Thursday May 11 2006

Sitting in the sun outside the holiday club washeteria while I was waiting for the machine to finish Maytagging my first load, I listened to my chest whistling happily away under its bubbly load. Oh dear. I coughed discretely into a double paper handkerchief and resigned myself to the knowledge that, while I’ve successfully shucked off the cold, it’s left me with a chesty legacy that’s not going to be so easy to shift. I’ll nip in to the pharmacy in Williton tomorrow and beg a powerful bronchial mixture. If that doesn’t fix it then on Monday I shall have to seek out a doctor who’s willing to prescribe antibiotics.

Here’s a not-for-the-squeamish tip for UK residents in a similar situation. When you visit the doctor, don’t call it a cold or cough, tell ‘im you’ve had a cold and it’s left you with a touch of the bronchials. And when he asks what colour is your phlegm, say it’s greenish, and painfully thick. Providing you can produce a decent whistle when he listens to your chest, you’re just about guaranteed to get antibiotics. They’re not so keen to prescribe antibiotics on first consultation these days so you need to help them along a bit.

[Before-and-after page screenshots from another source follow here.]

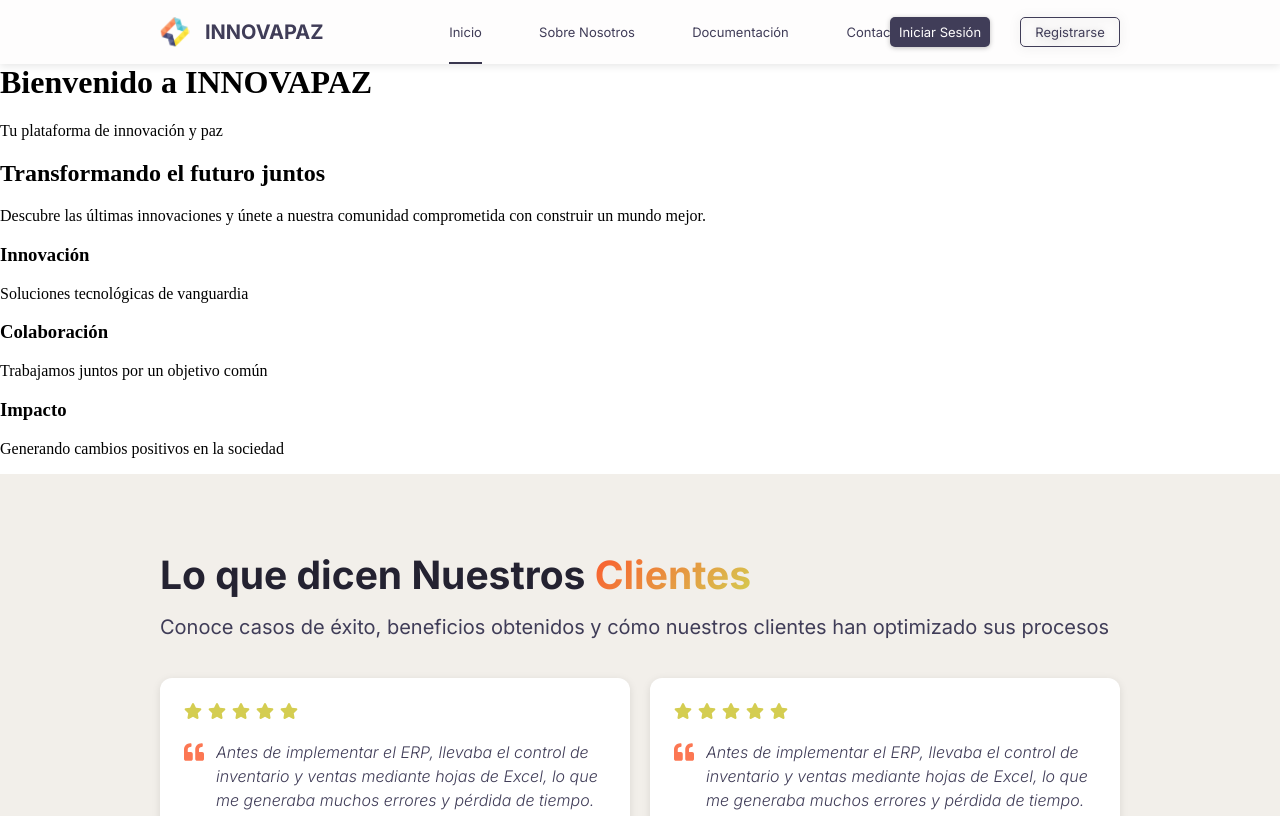
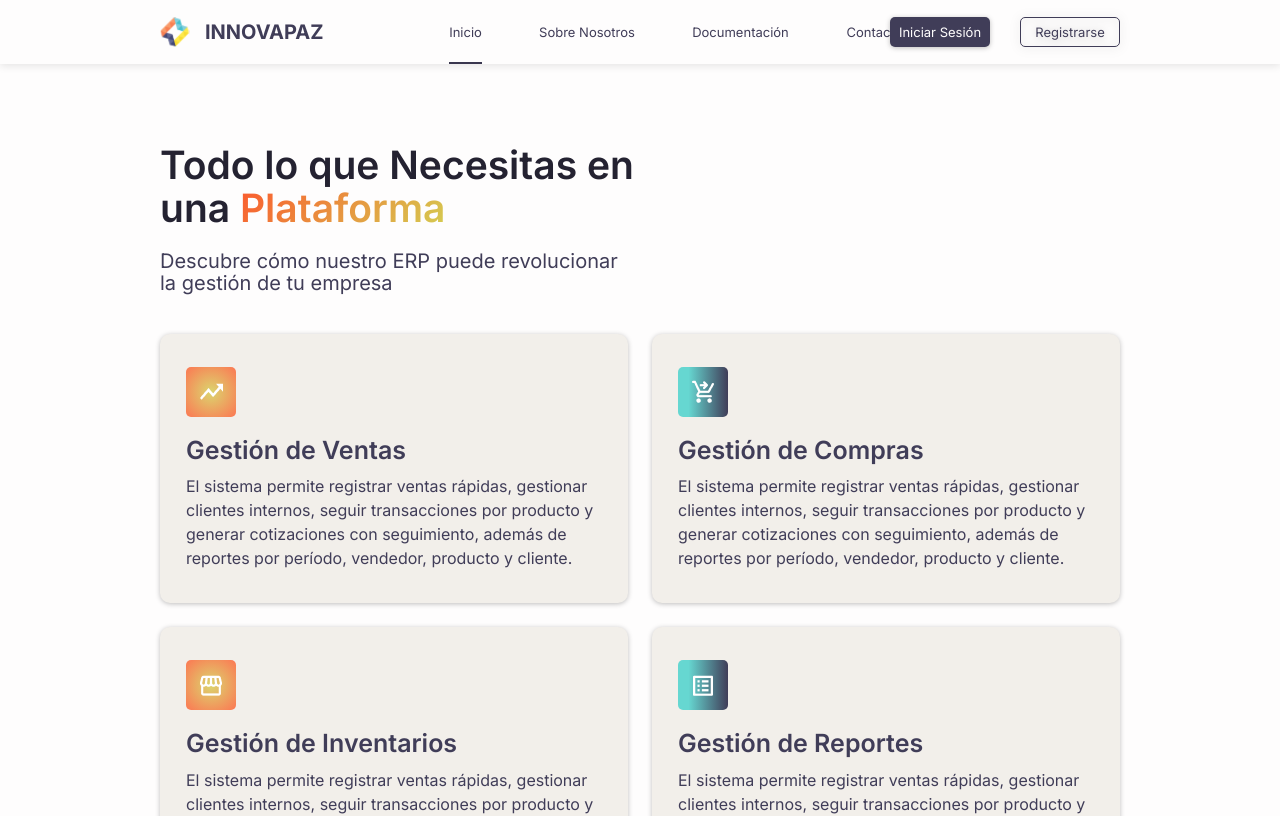
Before and after one commit to edisonCheca/INNOVAPAZ, a React (Vite) app in the folder frontend/: page / in a window 1280 px wide. Shown: the top 816 px of the page. Built offline with nearby package versions, Linux system fonts and the light colour scheme.

Commit message:
fix(frontend): margin solucionado de la segunda seccion

```diff
--- a/frontend/src/components/common/DisplayCard.css
+++ b/frontend/src/components/common/DisplayCard.css
@@ -22,6 +22,7 @@
   margin: 10px 0;
 }
 .display-card__content {
-  font: var(--font-13);
+  font: var(--font-16);
   color: var(--pri-600);
+  line-height: 1.5;
 }
--- a/frontend/src/components/layout/PlatformFeatures.css
+++ b/frontend/src/components/layout/PlatformFeatures.css
@@ -1,11 +1,29 @@
+.platform-features {
+  padding: 40px 0;
+  background-color: var(--bg-50);
+  font-family: var(--font);
+}
+
+.platform-features__container {
+  padding: 40px 16px;
+  margin: 0 auto;
+  width: 100%;
+  display: flex;
+  flex-direction: column;
+  gap: 40px;
+  box-sizing: border-box;
+}
+
 .platform-features__grid {
   display: flex;
   flex-wrap: wrap;
   justify-content: flex-start;
   gap: 20px;
 }
+
 .platform-features__title {
-  margin: 0px 40px 40px 40px;
+  display: flex;
+  flex-direction: column;
   gap: 20px;
 }
 
@@ -13,24 +31,68 @@
   font: var(--font-39);
   font-weight: 600;
 }
-@media (min-width: 768px) and (max-width: 1023px) {
+
+/* Mobile small screens */
+@media (max-width: 411px) {
+  .platform-features__container {
+    padding: 40px 16px;
+  }
+}
+
+/* Mobile larger screens */
+@media (min-width: 481px) {
+  .platform-features__container {
+    padding: 40px 32px;
+  }
+}
+
+/* Tablet screens */
+@media (min-width: 768px) {
+  .platform-features__container {
+    max-width: 680px;
+  }
+
   .platform-features__center-title h1 {
     text-align: center;
   }
+
   .platform-features__center-title p {
     text-align: center;
+    font-size: 20px;
   }
 }
 
-@media (min-width: 1024px) {
+/* Desktop screens */
+@media (min-width: 1025px) {
+  .platform-features__container {
+    padding: 40px 160px;
+    max-width: 1440px;
+  }
+
   .platform-features__title {
-    margin: 0px 40px 40px 0px;
-    gap: 20px;
     width: 477px;
   }
+
   .platform-features__grid {
     display: grid;
     grid-template-columns: 1fr 1fr;
     gap: 24px;
+    flex-wrap: nowrap;
+  }
+
+  .platform-features__center-title h1 {
+    text-align: left;
+  }
+
+  .platform-features__center-title p {
+    text-align: left;
+    font-size: 20px;
   }
 }
+
+/* Large desktop screens */
+@media (min-width: 1440px) {
+  .platform-features__container {
+    max-width: 1440px;
+  }
+}
--- a/frontend/src/components/layout/PlatformFeatures.tsx
+++ b/frontend/src/components/layout/PlatformFeatures.tsx
@@ -8,7 +8,8 @@ import iconreportes from '../../assets/images/iconreportes.png';
 import HeroTitle from '../common/HeroTitle';
 
 const PlatformFeatures: React.FC = () => (
-  <section>
+  <section className="platform-features">
+    <div className="platform-features__container">
       <div className="platform-features__title">
         <HeroTitle
           titulo="Todo lo que Necesitas en una Plataforma"
@@ -55,6 +56,7 @@ const PlatformFeatures: React.FC = () => (
           período, vendedor, producto y cliente.
         </DisplayCard>
       </div>
+    </div>
   </section>
 );
 
--- a/frontend/src/pages/HomePage.tsx
+++ b/frontend/src/pages/HomePage.tsx
@@ -1,42 +1,13 @@
 import React from 'react';
 import CommentSection from '../components/layout/CommentSection';
+import PlatformFeatures from '../components/layout/PlatformFeatures';
 
 const HomePage: React.FC = () => {
   return (
-    <div className="home-page">
-      <header className="home-header">
-        <h1>Bienvenido a INNOVAPAZ</h1>
-        <p>Tu plataforma de innovación y paz</p>
-      </header>
-
-      <main className="home-content">
-        <section className="hero-section">
-          <h2>Transformando el futuro juntos</h2>
-          <p>
-            Descubre las últimas innovaciones y únete a nuestra comunidad comprometida con construir
-            un mundo mejor.
-          </p>
-        </section>
-
-        <section className="features-section">
-          <div className="feature-grid">
-            <div className="feature-card">
-              <h3>Innovación</h3>
-              <p>Soluciones tecnológicas de vanguardia</p>
-            </div>
-            <div className="feature-card">
-              <h3>Colaboración</h3>
-              <p>Trabajamos juntos por un objetivo común</p>
-            </div>
-            <div className="feature-card">
-              <h3>Impacto</h3>
-              <p>Generando cambios positivos en la sociedad</p>
-            </div>
-          </div>
-        </section>
-        <CommentSection />
-      </main>
-    </div>
+    <>
+      <PlatformFeatures />
+      <CommentSection />
+    </>
   );
 };
 
```
Lines whose indentation alone changed are shown as unchanged.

That’s me for the next three or four days, then, battling the bronicals once more. Don’t feel sorry for me—it’s my just reward for all those years of heavy smoking.

Still working an eighteen hour day, Graham is fighting his own battle, with the major wearies.

“Oh well,” I said, between coughing sessions. “Only two more days of the trannies and then you’ll be able to catch up on your sleep. You’ll be fully recharged by Monday or Tuesday and, hopefully, I’ll be clear of the bronicals by then so’s we can go out and find that perishin’ house together.”

“We’re a right pair of invalids, aren’t we?”

“Well, we’re a right pair, that’s for certain.”

Dolly came plodding into the living room from her warm nest in the bedroom end of the caravan.

“Hiya, Dolly,” I said. “Which one of us are you going to comfort with a good cuddle, then?”

She snorted her disdain, stood in the doorway into the kitchen, and glared balefully in the direction of the cold water tap.

“Ok. I can take a hint.”



Leave a Reply

Fill in your details below or click an icon to log in:

WordPress.com Logo

You are commenting using your WordPress.com account. Log Out /  Change )

Google+ photo

You are commenting using your Google+ account. Log Out /  Change )

Twitter picture

You are commenting using your Twitter account. Log Out /  Change )

Facebook photo

You are commenting using your Facebook account. Log Out /  Change )


Connecting to %s